▶ _Problem requirements_
Please return every record below exactly as it stands.
START Source data
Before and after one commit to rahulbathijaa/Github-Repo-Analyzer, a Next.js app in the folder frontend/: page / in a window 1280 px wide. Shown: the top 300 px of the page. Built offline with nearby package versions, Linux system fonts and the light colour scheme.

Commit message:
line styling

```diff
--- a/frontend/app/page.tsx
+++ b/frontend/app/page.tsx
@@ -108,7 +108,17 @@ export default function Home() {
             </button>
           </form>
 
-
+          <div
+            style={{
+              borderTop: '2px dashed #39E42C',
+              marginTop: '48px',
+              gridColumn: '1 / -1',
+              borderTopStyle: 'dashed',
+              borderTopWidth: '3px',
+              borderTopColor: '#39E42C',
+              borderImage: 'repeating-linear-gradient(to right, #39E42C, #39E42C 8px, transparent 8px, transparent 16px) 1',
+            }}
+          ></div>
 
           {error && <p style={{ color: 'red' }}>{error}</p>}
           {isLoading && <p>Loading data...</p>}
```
END Source data
▶ _Response area_
Before and after one commit to rahulbathijaa/Github-Repo-Analyzer, a Next.js app in the folder frontend/: page / in a window 1280 px wide. Shown: the top 300 px of the page. Built offline with nearby package versions, Linux system fonts and the light colour scheme.

Commit message:
line styling

```diff
--- a/frontend/app/page.tsx
+++ b/frontend/app/page.tsx
@@ -108,7 +108,17 @@ export default function Home() {
             </button>
           </form>
 
-
+          <div
+            style={{
+              borderTop: '2px dashed #39E42C',
+              marginTop: '48px',
+              gridColumn: '1 / -1',
+              borderTopStyle: 'dashed',
+              borderTopWidth: '3px',
+              borderTopColor: '#39E42C',
+              borderImage: 'repeating-linear-gradient(to right, #39E42C, #39E42C 8px, transparent 8px, transparent 16px) 1',
+            }}
+          ></div>
 
           {error && <p style={{ color: 'red' }}>{error}</p>}
           {isLoading && <p>Loading data...</p>}
```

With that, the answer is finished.